SECTIONS Search E-edition Home Customer Service Mobile & Apps Newsletters Archives News All News Local News Local Traffic Cam State News Business Education NIE Crime More News Andrew Dys Nation/World Politics/Government Weird News Databases Down Home Magazine Physicians Directory Fort Mill Times Fort Mill Times Fort Mill Times Sports Submit a News Tip Submit a Letter to the Editor Sports All Sports Panthers College Winthrop High School High School Football Auto Racing Politics Politics Elections Obituaries Opinion All Opinion Editorial Letters to the Editor Submit a Letter To the Contrary James Werrell Palmetto Opinion Living All Living Community Weddings Engagements Anniversaries Births Religion Family Home & Garden Entertainment Entertainment All … [Read more...] about How often do SC’s voting machines mess up? New election report details count problems
New credit reporting rules
Consumers affected by Equifax’s huge data breach in 2017 may need to re-establish protections on their credit report if they “locked” their files as part of the company’s free credit-monitoring offer. People who accepted Equifax’s offer after the breach have been notified that the free service, TrustedID Premier, will expire at the end of January. If subscribers locked their Equifax credit files using the service to prevent the opening of fraudulent accounts, the locks will automatically lift when TrustedID expires, according to Equifax. The locks will also end if, before Jan. 31, the consumer enrolls in a similar service that breach victims are being offered as an alternative. The upshot? Consumers who want to keep the lock on their Equifax credit files have to use a different product — like the company’s free “lock & alert” service, the company suggests. Perplexed? You’re not alone. Several people contacted The New York … [Read more...] about As year of free credit-report monitoring from Equifax ends, here’s what to do

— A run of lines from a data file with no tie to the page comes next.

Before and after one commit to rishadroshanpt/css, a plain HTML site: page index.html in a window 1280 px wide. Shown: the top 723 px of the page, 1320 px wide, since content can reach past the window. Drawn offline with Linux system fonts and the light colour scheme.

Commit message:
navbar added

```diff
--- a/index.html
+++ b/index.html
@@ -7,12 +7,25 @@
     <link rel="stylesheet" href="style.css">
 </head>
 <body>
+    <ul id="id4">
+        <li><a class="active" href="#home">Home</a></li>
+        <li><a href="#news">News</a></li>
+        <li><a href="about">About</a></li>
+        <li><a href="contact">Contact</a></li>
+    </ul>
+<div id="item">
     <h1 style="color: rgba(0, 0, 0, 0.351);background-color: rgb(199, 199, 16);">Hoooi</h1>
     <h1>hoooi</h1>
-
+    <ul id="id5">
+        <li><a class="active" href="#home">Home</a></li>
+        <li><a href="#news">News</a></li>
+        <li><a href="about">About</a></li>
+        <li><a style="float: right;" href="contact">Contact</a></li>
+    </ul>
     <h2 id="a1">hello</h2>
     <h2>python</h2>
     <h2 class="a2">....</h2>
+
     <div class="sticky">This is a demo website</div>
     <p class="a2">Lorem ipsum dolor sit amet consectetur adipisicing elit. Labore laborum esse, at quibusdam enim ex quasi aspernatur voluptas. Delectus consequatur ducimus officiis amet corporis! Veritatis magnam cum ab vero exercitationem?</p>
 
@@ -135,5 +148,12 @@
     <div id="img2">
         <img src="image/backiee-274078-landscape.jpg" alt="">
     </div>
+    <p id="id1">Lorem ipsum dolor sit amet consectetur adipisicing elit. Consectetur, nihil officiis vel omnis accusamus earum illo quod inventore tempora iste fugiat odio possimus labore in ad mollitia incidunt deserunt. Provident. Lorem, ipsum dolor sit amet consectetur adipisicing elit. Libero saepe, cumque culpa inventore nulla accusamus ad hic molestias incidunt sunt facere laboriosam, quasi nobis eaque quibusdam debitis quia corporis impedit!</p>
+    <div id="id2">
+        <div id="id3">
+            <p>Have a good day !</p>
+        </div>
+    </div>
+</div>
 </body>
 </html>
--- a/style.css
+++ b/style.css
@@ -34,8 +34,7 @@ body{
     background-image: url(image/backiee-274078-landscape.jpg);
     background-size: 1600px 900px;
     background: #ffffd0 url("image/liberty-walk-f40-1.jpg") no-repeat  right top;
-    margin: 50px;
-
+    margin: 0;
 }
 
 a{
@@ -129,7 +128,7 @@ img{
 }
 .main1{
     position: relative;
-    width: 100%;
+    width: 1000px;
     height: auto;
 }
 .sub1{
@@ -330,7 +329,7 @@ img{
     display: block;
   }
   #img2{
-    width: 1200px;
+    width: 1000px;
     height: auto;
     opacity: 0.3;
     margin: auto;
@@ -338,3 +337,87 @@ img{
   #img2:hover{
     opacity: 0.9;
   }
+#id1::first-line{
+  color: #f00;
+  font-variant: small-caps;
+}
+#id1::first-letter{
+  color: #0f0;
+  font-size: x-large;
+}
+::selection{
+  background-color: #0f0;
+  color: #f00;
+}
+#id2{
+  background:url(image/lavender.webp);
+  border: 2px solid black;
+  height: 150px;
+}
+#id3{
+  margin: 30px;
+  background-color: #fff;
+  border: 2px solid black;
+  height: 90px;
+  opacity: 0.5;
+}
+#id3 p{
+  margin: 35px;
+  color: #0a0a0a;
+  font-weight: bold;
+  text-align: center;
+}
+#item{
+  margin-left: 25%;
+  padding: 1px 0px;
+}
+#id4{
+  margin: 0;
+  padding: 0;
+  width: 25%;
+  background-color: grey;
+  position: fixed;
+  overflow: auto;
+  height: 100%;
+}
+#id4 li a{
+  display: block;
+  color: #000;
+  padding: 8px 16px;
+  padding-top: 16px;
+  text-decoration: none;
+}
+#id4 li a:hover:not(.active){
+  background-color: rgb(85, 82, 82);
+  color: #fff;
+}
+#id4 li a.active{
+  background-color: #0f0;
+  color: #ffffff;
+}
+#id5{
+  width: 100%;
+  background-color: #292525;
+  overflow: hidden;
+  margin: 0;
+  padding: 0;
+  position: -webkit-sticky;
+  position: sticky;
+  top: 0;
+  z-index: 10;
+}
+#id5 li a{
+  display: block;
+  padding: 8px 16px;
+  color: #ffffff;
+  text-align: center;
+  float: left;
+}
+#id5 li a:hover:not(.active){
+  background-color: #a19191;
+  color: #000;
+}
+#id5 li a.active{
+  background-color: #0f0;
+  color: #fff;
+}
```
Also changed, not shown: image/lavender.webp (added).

Q. Please help me understand the new rules and regulations about "Freezing" my credit reports? A. Identity theft can happen to anyone, but consumers now have a new free tool to help protect themselves against scammers who would steal their financial information. The three nationwide credit reporting agencies in the U.S. (Experian, Equifax, and TransUnion) are required by a new law to allow consumers to "freeze" and "thaw" their credit report for free. The new law, called The Economic Growth, Regulatory Relief, and Consumer Protection Act, went into effect September 21, 2018. This law does many things but the one most consequential to most consumers is that it changes the rules regarding credit freezes. Until today, freezing your credit was governed by your state's laws. Some states prohibited the credit reporting agencies from charging fees, but other states allowed fees. Credit freezes also have to be placed and lifted at each agency individually, and the process can be cumbersome and … [Read more...] about Business Bulletin: How to ‘freeze’ your credit report
Russ Wiles The Republic | azcentral.com Published 1:00 p.m. UTC Jun 3, 2018 Most Americans are finished with income taxes for the year, having completed and filed their returns under the old rules. But now, a bunch of new rules have taken effect, thanks to the reform legislation enacted late last year. Affected taxpayers would be wise to brush up on the details, as several key provisions already have become sources of potential confusion. According to one survey released in April, 13 percent of consumers hadn't even heard of tax reform, and others were confused about the impact of key provisions — all of which make it harder to plan ahead. Here are some of the myths and misconceptions of tax reform to which experts are pointing: 1. Myth: Tax reform will make filing returns a lot easier Simplification was a major goal of tax reformers, and the new rules will make things easier for some filers. In particular, an estimated one in … [Read more...] about 5 myths and misconceptions about new income-tax rules
A new credit reporting agency is changing the rules on credit scores, but not necessarily in everyone’s favor. A Los Angeles man said he was turned down for a car loan despite having a high credit score from the three traditional credit bureaus. Bobby Torrence takes his finances seriously. “I wanted to eliminate debt. Whenever I get credit cards that come in, I pay them off in three to four months’ time,” Torrence said. #MeToo Leaders: Cosby's Conviction Will Bolster the Movement His credit score is above 800, which is considered excellent by the traditional credit bureaus, Experian, Equifax and TransUnion. So when Torrence bought a new car, he thought getting a loan would be easy. He was wrong. “They said that I was denied because of this new credit reporting agency,” Torrence said. William, Kate Reveal the Name of the New Royal Baby That credit agency, SageStream, gave Torrence a credit score of 631. That’s considered poor … [Read more...] about Turned Down for a Loan? Could A New Credit Bureau Be To Blame?